__TASK DIRECTIONS__
Which lines of the listing hold the string "height"? Show each of them.

__RAW DATA__
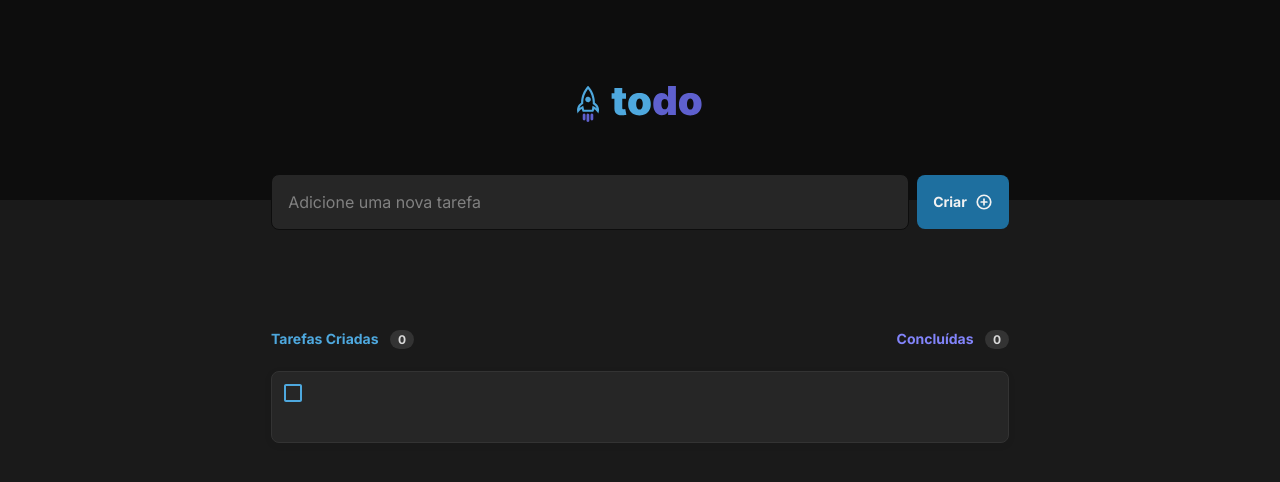
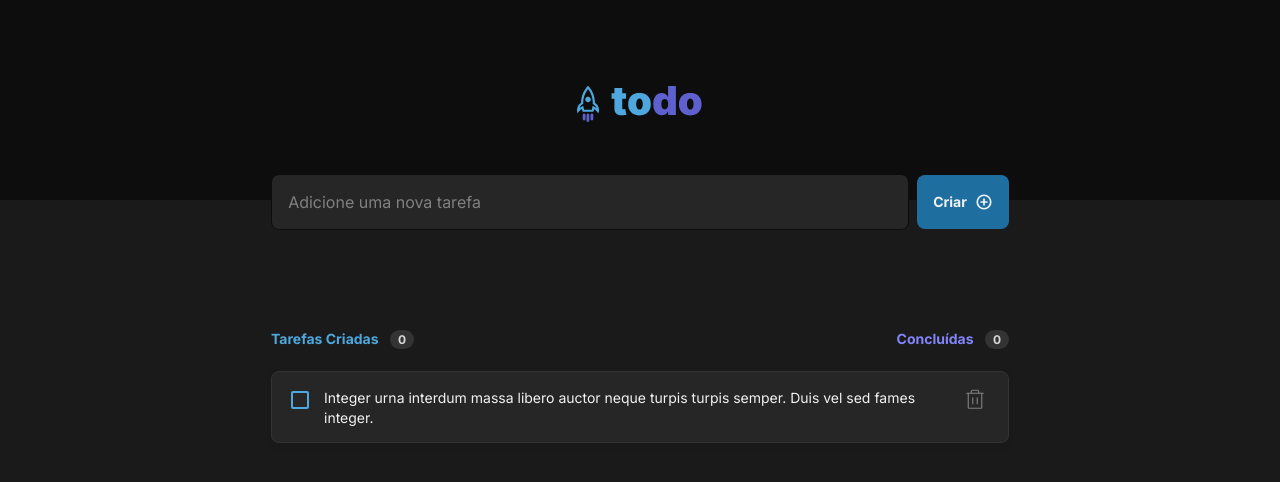
Before and after one commit to wspietro/ignite-todo-list, a React (Vite) app: page / in a window 1280 px wide. Shown: the top 482 px of the page. Built offline with nearby package versions, Linux system fonts and the light colour scheme.

Commit message:
feat: icone lixeira para excluir tarefa

```diff
--- a/src/components/CheckboxIcon.tsx
+++ b/src/components/CheckboxIcon.tsx
@@ -2,6 +2,7 @@ import { Checkbox } from '@mui/material';
 import { COLORS } from '../styles/Constants';
 
 const checkboxStyles = {
+  p: 0, // padding 0 para conseguir alinhar elemento
   color: COLORS.produto.blue,
   '&:hover': {
     color: COLORS.produto.blueDark,
--- a/src/components/Task.tsx
+++ b/src/components/Task.tsx
@@ -1,12 +1,17 @@
 import styled from 'styled-components';
-import { COLORS } from '../styles/Constants';
+import { COLORS, FONT_SIZE, WEIGHTS } from '../styles/Constants';
 import CheckboxIcon from './CheckboxIcon';
+import { Trash } from 'phosphor-react';
 
 export function Task() {
 
   return (
     <TaskContainer>
       <CheckboxIcon />
+      <TaskDedscription>Integer urna interdum massa libero auctor neque turpis turpis semper. Duis vel sed fames integer.</TaskDedscription>
+      <Button>
+        <Trash size={24} weight="light" />
+      </Button>
     </TaskContainer>
   );
 };
@@ -18,4 +23,35 @@ export const TaskContainer = styled.div`
   box-shadow: 0px 2px 8px rgba(0, 0, 0, 0.06);
 
   height: 4.5rem;
+
+  display: flex;
+  align-items: flex-start;
+  gap: 0.75rem;
+
+  padding: 1rem;
+
 `
+
+export const TaskDedscription = styled.p`
+  font-size: ${FONT_SIZE.md};
+  font-weight: ${WEIGHTS.normal};
+  line-height: 1.4;
+  color: ${COLORS.gray[100]};;
+`
+
+export const Button = styled.button`
+  line-height: 0;
+  background-color: transparent;
+  border: none;
+  cursor: pointer;
+
+  padding: 0.3125rem;
+  margin-top: -0.3125rem;
+  border-radius: 8px;
+  color: ${COLORS.gray[300]};
+
+    :hover {
+      color: ${COLORS.danger};
+      background-color: ${COLORS.gray[400]};
+    }
+`
```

__SOLUTION__
   height: 4.5rem;
+  line-height: 1.4;
+  line-height: 0;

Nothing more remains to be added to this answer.